[Opening SUPPLIED DATA section]

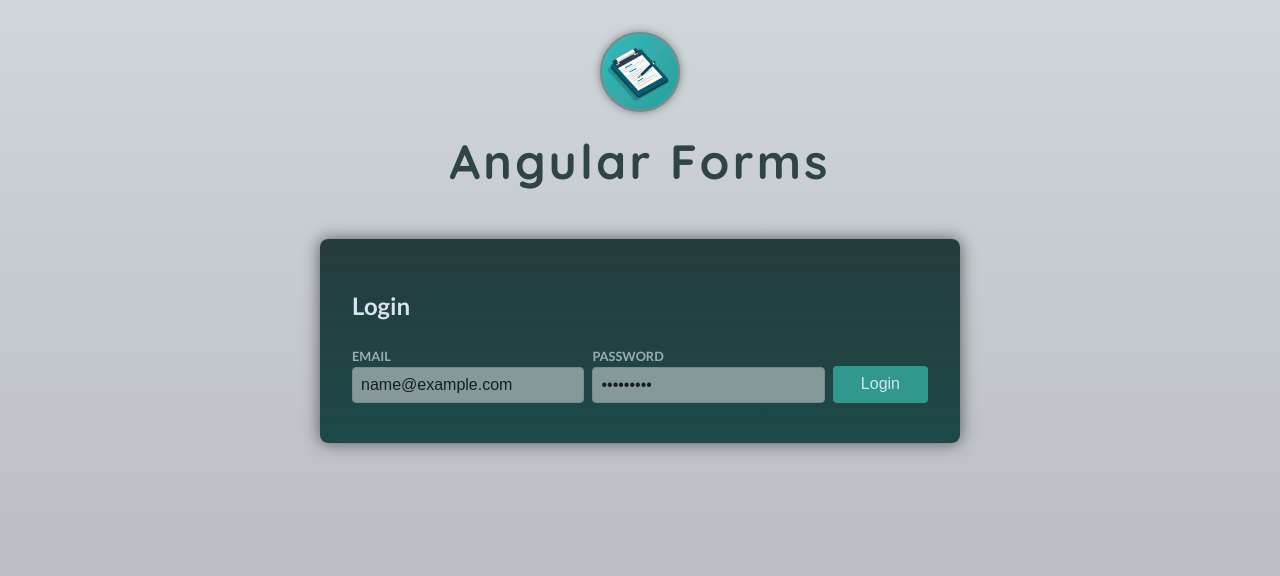
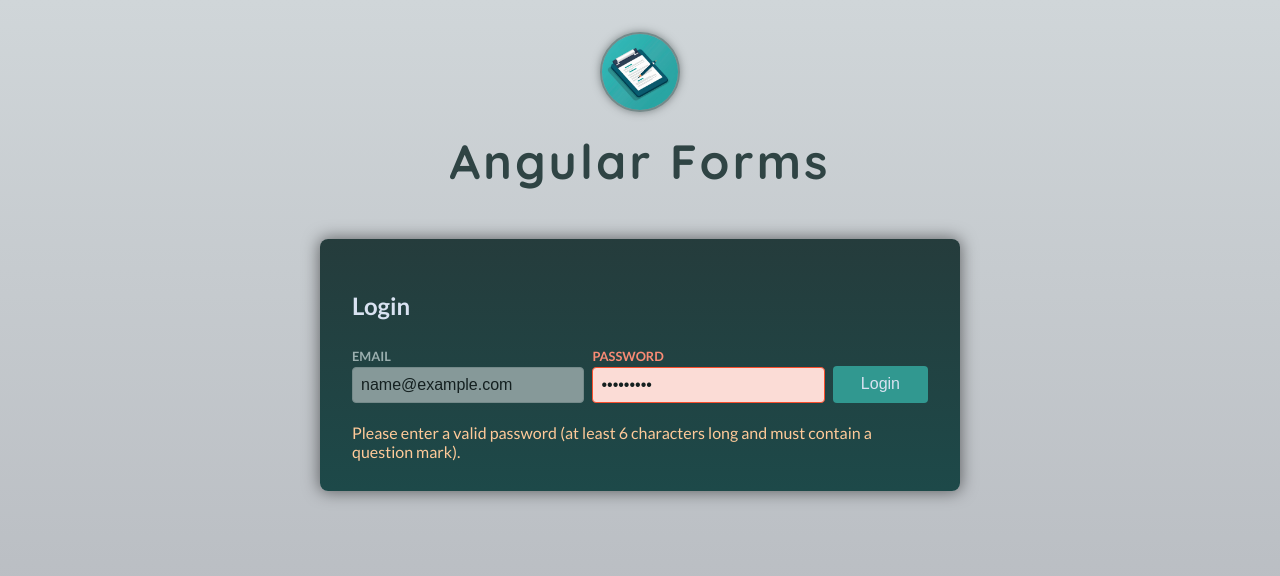
Before and after one commit to KevinMaldonado-KM/AngularDeepDiveTemplateDrivenReactive, an Angular app: page / in a window 1280 px wide. Both pictures are taken after typing "name@example.com", "Sample123" into the empty fields and a click on the button "Login". Shown: the top 576 px of the page. Built offline with nearby package versions, Linux system fonts and the light colour scheme.

Commit message:
Ajout de la validation du mot de passe pour exiger un caractère de question dans le formulaire de connexion à l'aide d'un validateur customisé - SECTION 13 COURS 252 DONE

```diff
--- a/src/app/auth/login/login.component.html
+++ b/src/app/auth/login/login.component.html
@@ -20,6 +20,6 @@
   }
 
   @if (passwordIsInvalid) {
-    <p class="control-error">Please enter a valid password (at least 6 characters long).</p>
+    <p class="control-error">Please enter a valid password (at least 6 characters long and must contain a question mark).</p>
   }
 </form>
--- a/src/app/auth/login/login.component.ts
+++ b/src/app/auth/login/login.component.ts
@@ -1,5 +1,13 @@
 import { Component } from '@angular/core';
-import { FormControl, FormGroup, ReactiveFormsModule, Validators } from '@angular/forms';
+import { AbstractControl, FormControl, FormGroup, ReactiveFormsModule, Validators } from '@angular/forms';
+
+function mustContainQuestionMark(control: AbstractControl) {
+  if (control.value.includes('?')) {
+    return null; // valid
+  }
+
+  return { doesNotContainQuestionMark: true }; // invalid
+}
 
 @Component({
   selector: 'app-login',
@@ -14,7 +22,7 @@
       validators: [Validators.required, Validators.email]
     }),
     password: new FormControl('', {
-      validators: [Validators.required, Validators.minLength(6)]
+      validators: [Validators.required, Validators.minLength(6), mustContainQuestionMark]
     })
   });
 
```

[Closing SUPPLIED DATA section]

■ **WORK REQUIRED**: Exactly the lines from the one that holds "Ajout de la" through the final line of the records above should be written out, and only those.

■ **RESPONSE TO THIS EXERCISE**:
Ajout de la validation du mot de passe pour exiger un caractère de question dans le formulaire de connexion à l'aide d'un validateur customisé - SECTION 13 COURS 252 DONE

```diff
--- a/src/app/auth/login/login.component.html
+++ b/src/app/auth/login/login.component.html
@@ -20,6 +20,6 @@
   }
 
   @if (passwordIsInvalid) {
-    <p class="control-error">Please enter a valid password (at least 6 characters long).</p>
+    <p class="control-error">Please enter a valid password (at least 6 characters long and must contain a question mark).</p>
   }
 </form>
--- a/src/app/auth/login/login.component.ts
+++ b/src/app/auth/login/login.component.ts
@@ -1,5 +1,13 @@
 import { Component } from '@angular/core';
-import { FormControl, FormGroup, ReactiveFormsModule, Validators } from '@angular/forms';
+import { AbstractControl, FormControl, FormGroup, ReactiveFormsModule, Validators } from '@angular/forms';
+
+function mustContainQuestionMark(control: AbstractControl) {
+  if (control.value.includes('?')) {
+    return null; // valid
+  }
+
+  return { doesNotContainQuestionMark: true }; // invalid
+}
 
 @Component({
   selector: 'app-login',
@@ -14,7 +22,7 @@
       validators: [Validators.required, Validators.email]
     }),
     password: new FormControl('', {
-      validators: [Validators.required, Validators.minLength(6)]
+      validators: [Validators.required, Validators.minLength(6), mustContainQuestionMark]
     })
   });
 
```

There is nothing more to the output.